### Activity:
Below are the entries; determine how many of their lines contain the string "CancelButton" and give that figure alone.

### Provided data:
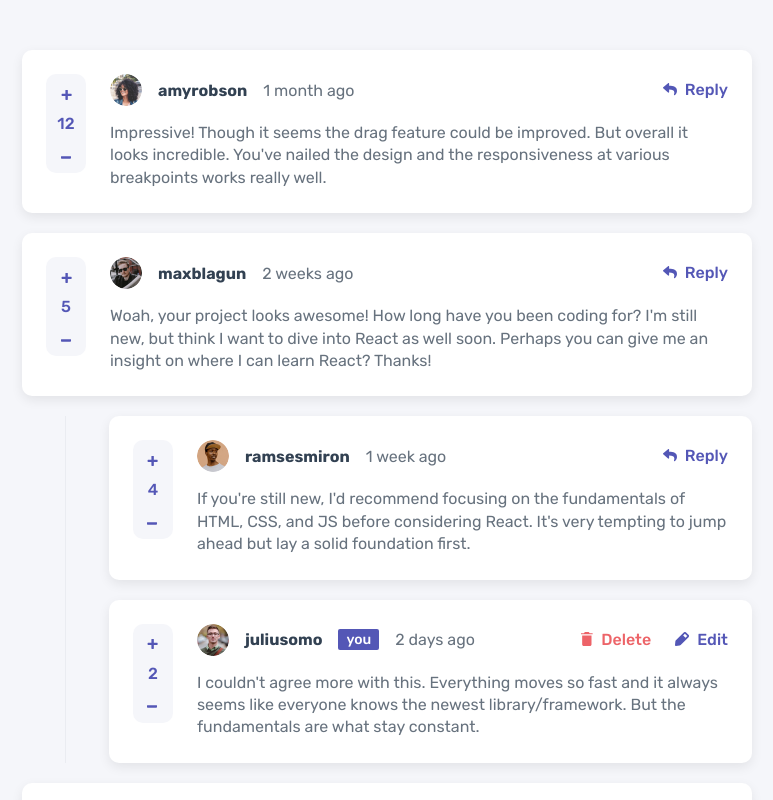
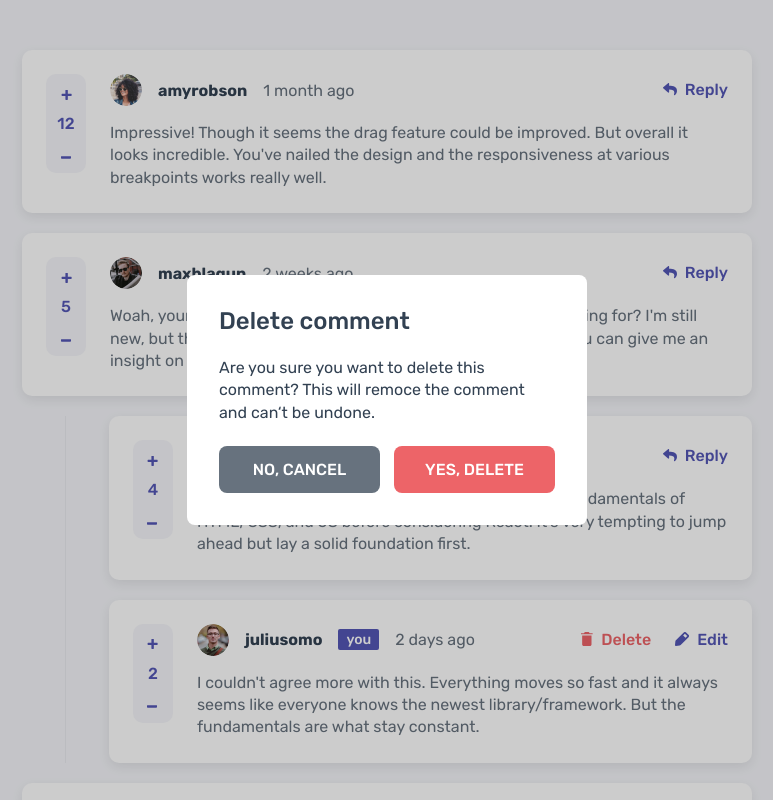
Before and after one commit to IgoCarvalho/frontend-mentor-challenges, a React (Vite) app in the folder interactive-comments-section/: page / in a window 1280 px wide. Both pictures are taken after a click on the button "Delete". Shown: the top 800 px of the page, without its empty margins (253-1026 px from the left). Built offline with nearby package versions, Linux system fonts and the light colour scheme.

Commit message:
✨ create Modal component

```diff
--- a/interactive-comments-section/src/components/CommentBox/index.tsx
+++ b/interactive-comments-section/src/components/CommentBox/index.tsx
@@ -25,6 +25,7 @@ import { EditIcon } from '../icons/EditIcon';
 import { CommentTextInput } from '../CommentTextInput';
 import { TextArea } from '../TextArea';
 import { Button } from '../Button';
+import { Modal } from '../Modal';
 
 interface CommentBoxProps {
   comment: CommentData;
@@ -36,6 +37,8 @@ export function CommentBox({ comment }: CommentBoxProps) {
 
   const [replyText, setReplyText] = useState('');
   const [commentText, setCommentText] = useState('');
+
+  const [isModalOpen, setIsModalOpen] = useState(false);
 
   const { isCurrentUser } = useUser();
 
@@ -67,7 +70,28 @@ export function CommentBox({ comment }: CommentBoxProps) {
     console.log(commentText);
   }
 
+  function closeModal() {
+    setIsModalOpen(false);
+  }
+  function openModal() {
+    setIsModalOpen(true);
+  }
+
+  function handleDeleteButton() {
+    openModal();
+  }
+
+  function handleDeleteCancel() {
+    closeModal();
+  }
+
+  function handleDeleteConfirm() {
+    console.log('Delete comment');
+    closeModal();
+  }
+
   return (
+    <>
       <Container>
         <Box>
           <Vote value={comment.score} />
@@ -102,7 +126,7 @@ export function CommentBox({ comment }: CommentBoxProps) {
           <ActionsButtons>
             {isCurrentUser(comment.user) ? (
               <>
-              <DeleteButton>
+                <DeleteButton onClick={handleDeleteButton}>
                   <DeleteIcon />
                   Delete
                 </DeleteButton>
@@ -131,5 +155,21 @@ export function CommentBox({ comment }: CommentBoxProps) {
           />
         )}
       </Container>
+
+      {isCurrentUser(comment.user) && (
+        <Modal
+          title="Delete comment"
+          isOpen={isModalOpen}
+          onClose={closeModal}
+          onCancel={handleDeleteCancel}
+          onDelete={handleDeleteConfirm}
+        >
+          <p>
+            Are you sure you want to delete this comment? This will remoce the comment and
+            can&lsquo;t be undone.
+          </p>
+        </Modal>
+      )}
+    </>
   );
 }
--- /dev/null
+++ b/interactive-comments-section/src/components/Modal/index.tsx
@@ -0,0 +1,53 @@
+import { MouseEvent, ReactNode } from 'react';
+
+import {
+  ActionsButtons,
+  CancelButton,
+  Container,
+  Content,
+  DeleteButton,
+  ModalTitle,
+  Overlay,
+} from './styles';
+
+interface ModalProps {
+  children: ReactNode;
+  title: string;
+  isOpen: boolean;
+  onClose: () => void;
+  onCancel?: () => void;
+  onDelete?: () => void;
+}
+
+export function Modal({ children, title, isOpen, onClose, onCancel, onDelete }: ModalProps) {
+  function handleOverlayClick(event: MouseEvent<HTMLDivElement>) {
+    if (event.target === event.currentTarget) {
+      onClose();
+    }
+  }
+
+  function handleCancel() {
+    if (onCancel) onCancel();
+  }
+
+  function handleDelete() {
+    if (onDelete) onDelete();
+  }
+
+  if (!isOpen) {
+    return null;
+  }
+
+  return (
+    <Overlay onClick={handleOverlayClick}>
+      <Container>
+        <ModalTitle>{title}</ModalTitle>
+        <Content>{children}</Content>
+        <ActionsButtons>
+          <CancelButton onClick={handleCancel}>No, cancel</CancelButton>
+          <DeleteButton onClick={handleDelete}>Yes, delete</DeleteButton>
+        </ActionsButtons>
+      </Container>
+    </Overlay>
+  );
+}
--- /dev/null
+++ b/interactive-comments-section/src/components/Modal/styles.ts
@@ -0,0 +1,84 @@
+import styled, { keyframes } from 'styled-components';
+
+const overlayAnim = keyframes`
+  from {
+    opacity: 0;
+  }
+  to {
+    opacity: 1;
+  }
+`;
+
+export const Overlay = styled.div`
+  position: fixed;
+  top: 0;
+  left: 0;
+  width: 100%;
+  height: 100%;
+  background: rgba(0, 0, 0, 0.2);
+  z-index: 10;
+  display: flex;
+  align-items: center;
+  justify-content: center;
+
+  animation: ${overlayAnim} 200ms forwards;
+`;
+
+const containerAnim = keyframes`
+from {
+  transform: translate(-50px, -50px) scale(0.8);
+}
+to {
+  transform: translate(0, 0) scale(1);
+}
+`;
+
+export const Container = styled.div`
+  width: 100%;
+  max-width: 400px;
+  border-radius: 0.8rem;
+  padding: 3.2rem;
+  background: white;
+
+  animation: ${containerAnim} 200ms forwards;
+`;
+
+export const Content = styled.div`
+  padding: 2.2rem 0;
+  line-height: 1.4;
+`;
+
+export const ModalTitle = styled.h2`
+  font-weight: 500;
+  font-size: 2.4rem;
+`;
+
+export const ActionsButtons = styled.div`
+  display: flex;
+  gap: 1.4rem;
+`;
+
+const ActionButton = styled.button`
+  background-color: transparent;
+  color: var(--white);
+  border: none;
+  padding: 1.4rem;
+  border-radius: 0.8rem;
+  font-weight: 500;
+  text-transform: uppercase;
+  width: 100%;
+
+  transition: opacity 200ms;
+
+  &:hover {
+    opacity: 0.5;
+  }
+`;
+
+export const CancelButton = styled(ActionButton)`
+  background-color: var(--grayish-blue);
+`;
+
+export const DeleteButton = styled(ActionButton)`
+  background-color: var(--soft-red);
+`;
```
Lines whose indentation alone changed are shown as unchanged.
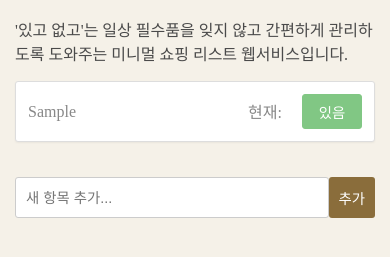
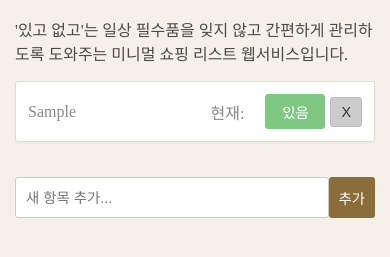
Before and after one commit to hojun313/Vintage-shopping-list, a plain HTML site: page index.html in a window 390 px wide. Both pictures are taken after typing "Sample" into the empty fields and a click on the button "추가". Shown: the part 85-342 px from the top of the page. Drawn offline with Linux system fonts and the light colour scheme; a web font is replaced by a local one.

Commit message:
버튼 정의 첵포

```diff
--- a/script.js
+++ b/script.js
@@ -14,6 +14,7 @@ const renderItems = () => {
             <div>
                 <span>현재:　</span>
                 <button class="toggle-button" data-index="${index}">${item.has ? '있음' : '없음'}</button>
+                <button class="delete-button" data-index="${index}">X</button>
             </div>
         `;
         itemList.appendChild(li);
@@ -36,6 +37,12 @@ const toggleItem = (index) => {
     saveItems();
 };
 
+const deleteItem = (index) => {
+    items.splice(index, 1);
+    renderItems();
+    saveItems();
+};
+
 const saveItems = () => {
     localStorage.setItem('shoppingListItems', JSON.stringify(items));
 };
@@ -54,6 +61,9 @@ itemList.addEventListener('click', (event) => {
     if (event.target.classList.contains('toggle-button')) {
         const index = event.target.dataset.index;
         toggleItem(index);
+    } else if (event.target.classList.contains('delete-button')) {
+        const index = event.target.dataset.index;
+        deleteItem(index);
     }
 });
 
--- a/style.css
+++ b/style.css
@@ -96,6 +96,29 @@ header h1 {
     font-size: 1rem;
 }
 
+.item > div {
+    display: flex;
+    gap: 5px; /* 버튼 사이 간격 */
+    align-items: center;
+}
+
+.delete-button {
+    background-color: #ccc; /* 회색 배경 */
+    color: #333; /* 어두운 글자색 */
+    border: 1px solid #bbb;
+    padding: 3px 6px; /* 패딩 줄여서 크기 축소 */
+    border-radius: 3px;
+    cursor: pointer;
+    font-size: 0.8rem; /* 폰트 크기 축소 */
+    min-width: 25px; /* 최소 너비 축소 */
+    text-align: center;
+    transition: background-color 0.3s;
+}
+
+.delete-button:hover {
+    background-color: #e0e0e0;
+}
+
 /* 모바일 화면 대응 */
 @media (max-width: 600px) {
     body {
@@ -108,7 +131,8 @@ header h1 {
         font-size: 1rem;
     }
 
-    .toggle-button {
+    .toggle-button,
+    .delete-button {
         padding: 6px 10px;
         font-size: 0.9rem;
     }
```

### Your response:
3